The manipulation, the lies, the social and economic and cultural anxieties, to which we all have been subjected are amply documented, and all of it takes its toll, warps our understanding and our better natures, makes us putty in the hands of demagogues. Tout comprendre, c'est tout pardonner, wrote Tolstoi, and that is true for the novelist but not satisfactory to the moral philosopher. If we're nothing more than the sum of our influences — and perhaps we're not, we can't prove the contrary — then we're not moral agents at all.

The social sciences are concerned with the study of causes; literature (of the best kind, something I insist on the existence of, Literature-with-a-capital L) is about freedom. Not freedom as the absence of chains or bars (not all of us have that luxury), but freedom as the consciousness of the ability to be a moral agent, in whatever sphere, even in the most constrained of circumstances.

Stalin supposedly commanded writers to be "engineers of human souls," but no writer worthy of the name is capable of doing any such thing. (Milan Kundera, among others, has said all of this better in his writings on the novel.) Engineers of the soul are, in any case, a dime a dozen. Nevertheless, writers can, and do, interrogate the world, and no sphere can be barred to them, politics least of all. Writers have (or don't have) responsibility because we all do (or don't).

The symbol of moral freedom is not, in my view, the broken chain but the absence of a net, the high-wire act with nothing to fall back on. A single false step will be relentlessly exposed. Anything else, all the deadly sins, can, in time, perhaps be forgiven, but not bad faith.

For the pious of various stripes there is rarely any dilemma; their convictions will always protect them from the pitfalls of freedom.

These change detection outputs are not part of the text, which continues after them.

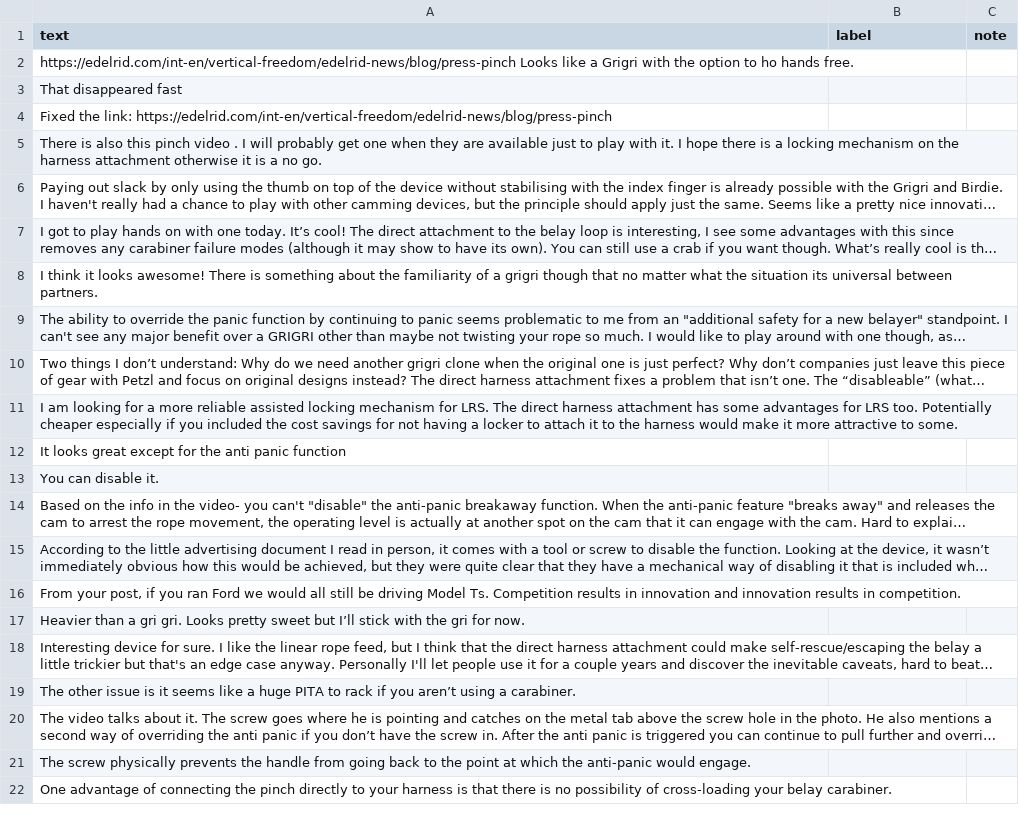
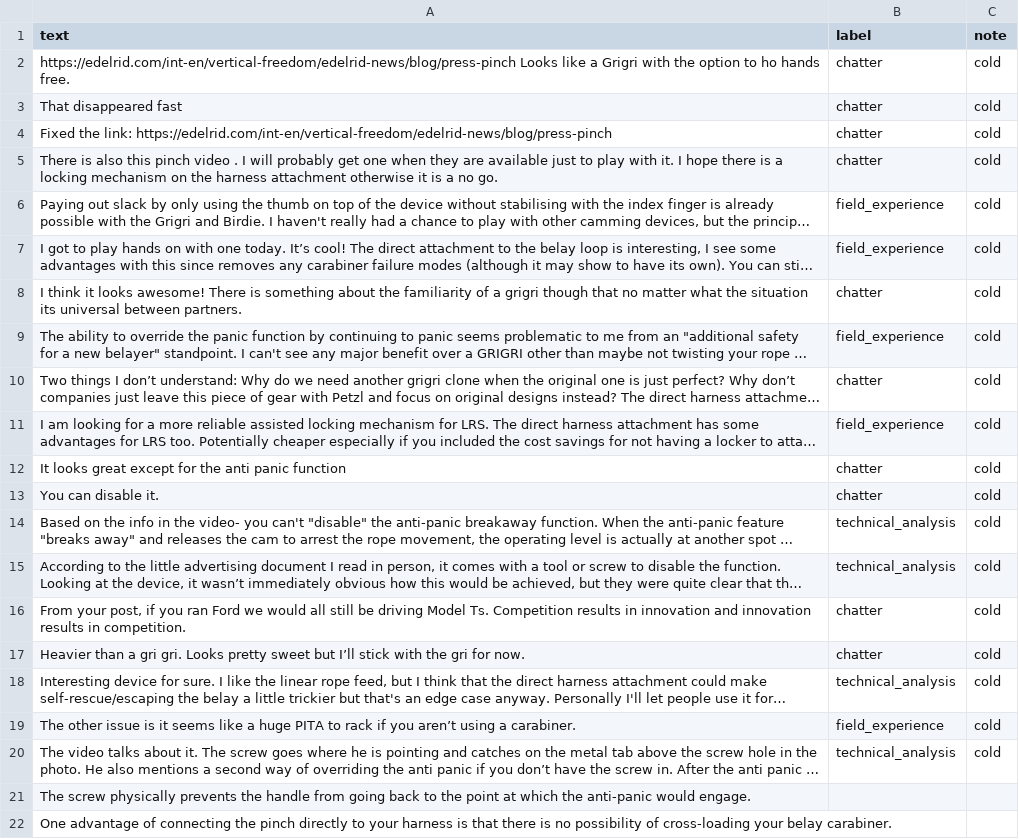
Before and after one commit to alsonfx/ai201-project3-takemeter-starter-v2026, a CSV file: labels.csv, drawn as a sheet; only a part is shown; long unchanged cells end in …; the diff names each change by its address in the sheet, - before the commit and + after, or states it on an @@ line.

Commit message:
Cold labelled first 20 posts in labels.csv.

```diff
--- a/labels.csv
+++ b/labels.csv
-B2:B5 (label): (empty)
+B2:B5 (label): chatter
-C2:C20 (note): (empty)
+C2:C20 (note): cold
-B6:B7 (label): (empty)
+B6:B7 (label): field_experience
-B8 (label): (empty)
+B8 (label): chatter
-B9 (label): (empty)
+B9 (label): field_experience
-B10 (label): (empty)
+B10 (label): chatter
-B11 (label): (empty)
+B11 (label): field_experience
-B12:B13 (label): (empty)
+B12:B13 (label): chatter
-B14:B15 (label): (empty)
+B14:B15 (label): technical_analysis
-B16:B17 (label): (empty)
+B16:B17 (label): chatter
-B18 (label): (empty)
+B18 (label): technical_analysis
-B19 (label): (empty)
+B19 (label): field_experience
-B20 (label): (empty)
+B20 (label): technical_analysis
```
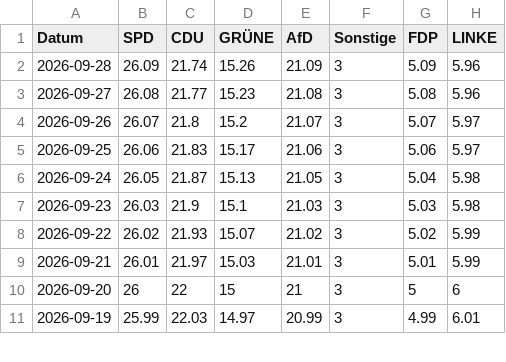
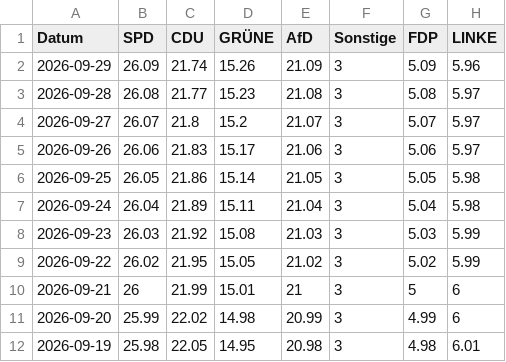
Before and after one commit to Cacauu/2025_ddj_wahlen_data, a CSV file: data/poll_of_polls_NIEDERSACHSEN.csv, drawn as a sheet; only a part is shown; the diff covers the shown part only.

```diff
--- a/data/poll_of_polls_NIEDERSACHSEN.csv
+++ b/data/poll_of_polls_NIEDERSACHSEN.csv
@@ -1,11 +1,12 @@
 Datum,SPD,CDU,GRÜNE,AfD,Sonstige,FDP,LINKE
-2026-09-28,26.09,21.74,15.26,21.09,3,5.09,5.96
-2026-09-27,26.08,21.77,15.23,21.08,3,5.08,5.96
-2026-09-26,26.07,21.8,15.2,21.07,3,5.07,5.97
-2026-09-25,26.06,21.83,15.17,21.06,3,5.06,5.97
-2026-09-24,26.05,21.87,15.13,21.05,3,5.04,5.98
-2026-09-23,26.03,21.9,15.1,21.03,3,5.03,5.98
-2026-09-22,26.02,21.93,15.07,21.02,3,5.02,5.99
-2026-09-21,26.01,21.97,15.03,21.01,3,5.01,5.99
-2026-09-20,26,22,15,21,3,5,6
-2026-09-19,25.99,22.03,14.97,20.99,3,4.99,6.01
+2026-09-29,26.09,21.74,15.26,21.09,3,5.09,5.96
+2026-09-28,26.08,21.77,15.23,21.08,3,5.08,5.97
+2026-09-27,26.07,21.8,15.2,21.07,3,5.07,5.97
+2026-09-26,26.06,21.83,15.17,21.06,3,5.06,5.97
+2026-09-25,26.05,21.86,15.14,21.05,3,5.05,5.98
+2026-09-24,26.04,21.89,15.11,21.04,3,5.04,5.98
+2026-09-23,26.03,21.92,15.08,21.03,3,5.03,5.99
+2026-09-22,26.02,21.95,15.05,21.02,3,5.02,5.99
+2026-09-21,26,21.99,15.01,21,3,5,6
+2026-09-20,25.99,22.02,14.98,20.99,3,4.99,6
+2026-09-19,25.98,22.05,14.95,20.98,3,4.98,6.01
```
Also changed, not shown: 160 edited cells elsewhere in this file, data/poll_of_polls_BERLIN.csv, data/poll_of_polls_BREMEN.csv, 3 other files.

But such security is itself highly contingent, for if the net that protects them is whisked away where are they then? (The argument that the net must necessarily exist because we need it is pure sleight-of-hand.) Some, it is true, manage to maintain something that amounts to faith without believing there is a net beneath them, and with them I have no quarrel. I'm not really interested in how people get to virtuous action, or what flags they wrap themselves in to justify its opposite. But at some point you need to be able to look in the mirror and recognize what you see.

In the end the overriding issue at the moment is comfortingly binary: Fascism, yes or no?